Then came the wait.
We waited over a month before we heard from them again. It was anxiety-inducing and agonizing. But finally, they called us back. They had some questions about the testing they had done, and wanted to do some more testing. But to save us a trip (it was an hour one-way just to get to the centre where all the specialists were), they offered to do the testing in the morning, and give us feedback on everything that same afternoon. It
I arranged childcare for the day for my other children, and off we went. First, we did the testing. It was more of the same like before, only this time it was more academic in nature. I found it eye-opening for my future education plans for my daughter, so in that sense, it was really helpful for me personally.
Then came the afternoon appointment. The psychologist pulled out a chart with a hundred little stick figures on it, arranged in a bell curve of sorts, divided by lines. The bulk of the figures were in between the lines marked 25 and 75. The doctor explained that this was a representation of typical abilities. If we compared 100 children aged 8, the majority would fall in that bulk in the middle. Those who had advanced abilities would be on the far end of the curve, and be considered gifted. Those who were delayed were on the other end.
Then he pointed to the lowest end of the curve. Figures 2-4. This was, he said, where my daughter's development was. If we compared her to 100 other children her age, 96-98 of them would be ahead of her. Only one or two would be behind her, or the same as her.
The testing showed that she had difficulties with short term memory access and processing information. She also had challenges understanding language. (No, really??) Her comprehension of language was so low, it was actually not even on their charts. He said to compare, we'd have to compare to 1000 children, not 100.
Because of all of this, he said he was diagnosing her with an intellectual disability. It was mild, yes, because she was still on the charts, even if only in the 2nd percentile, but it was a definite disability.
Mild intellectual disability. I had to let that sink in a bit.
An intellectual disability means that this was how she was born. It explained a lot, but it also meant a lot of adjustment of how I thought of her.. of her future. An intellectual disability isn't a learning disability. You don't change your IQ. If it was a learning disability, we could teach her coping strategies, give her tools, use different ways of teaching, and she would "catch up", once we identified those. But an intellectual disability meant .. no catching up.

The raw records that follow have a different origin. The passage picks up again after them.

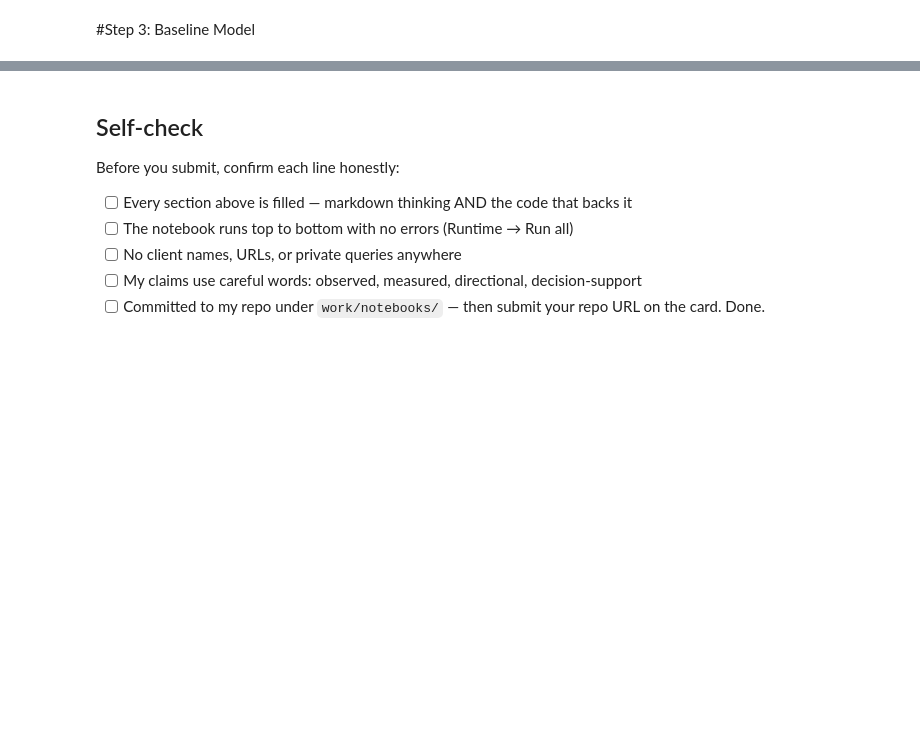
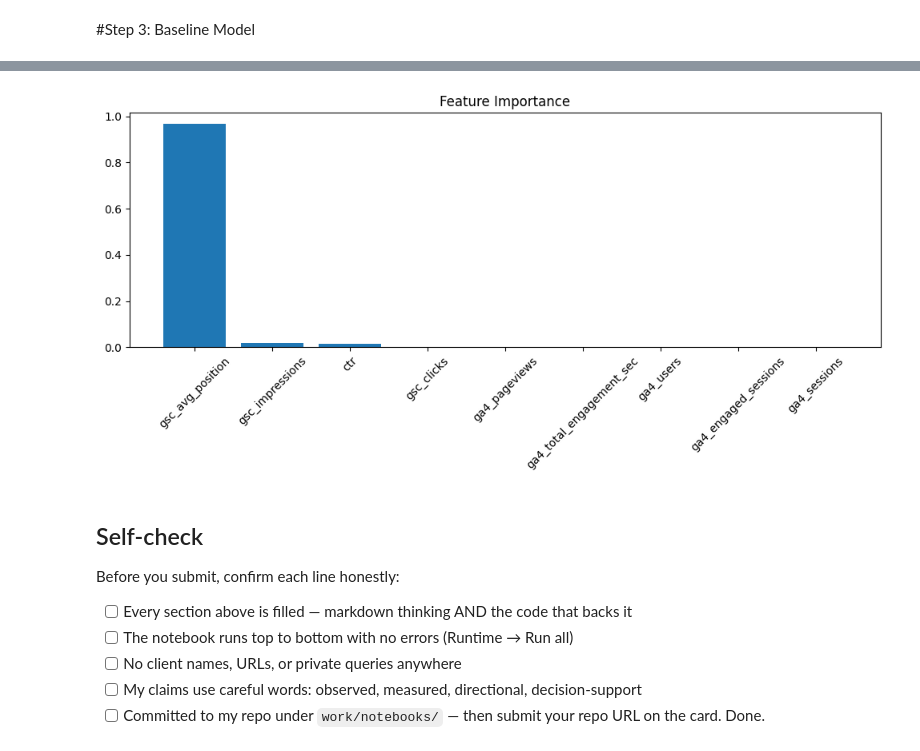
Before and after one commit to asherkashif/flyrank-ml-internship, a Jupyter notebook: work/notebooks/capstone.ipynb, the cells around one changed output, grey strips where cells are left out. Cells and saved outputs as stored; diff of their text form; code cells hidden in the pictures; blank space fills up the shorter version.

```diff
--- a/work/notebooks/capstone.ipynb
+++ b/work/notebooks/capstone.ipynb
@@ -787,0 +778,11 @@ ValueError: Input y contains NaN.
+# %%
+from sklearn.ensemble import RandomForestRegressor
+
+rf = RandomForestRegressor(
+    n_estimators=200,
+    random_state=42
+)
+
+rf.fit(X_train, y_train)
+
+rf_pred = rf.predict(X_test)
@@ -787,0 +882,12 @@ ValueError: Input y contains NaN.
+# %%
+importance = pd.DataFrame({
+    "Feature": X.columns,
+    "Importance": rf.feature_importances_
+})
+
+importance = importance.sort_values(
+    "Importance",
+    ascending=False
+)
+
+importance
@@ -788,3 +905,22 @@ ValueError: Input y contains NaN.
+# %%
+import matplotlib.pyplot as plt
+
+plt.figure(figsize=(10,5))
+
+plt.bar(
+    importance["Feature"],
+    importance["Importance"]
+)
+
+plt.xticks(rotation=45)
+
+plt.title("Feature Importance")
+
+plt.tight_layout()
+
+plt.show()
+# %% [output]
+[figure, added]
 # %% [markdown]
 ## Self-check
 
```
Also changed, not shown: parts of 7 cells of this notebook.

Having an intellectual disability means forever being vulnerable. There's a reason we call it a disability. It doesn't mean that she can't learn.. it just means that there will forever be a gap between her and her peers. It doesn't mean that we stop teaching her, but it does mean that there needs to be a greater priority on practical things as opposed to academic things. It's not that there's a ceiling on what she's capable of, but more.. a time limit. There's only so much time until she's supposed to be independent, and she learns only so fast. But that's the same with all children. This one just takes a little more time than what's typical.
Intellectual disability changes everything, but it changes nothing. It changes how I do things, but not how I feel about my daughter. It changes my expectations, but not my standards. It changes how I will prepare for her future, but it doesn't change the fact that she will have a future.
Because God still has a plan for her.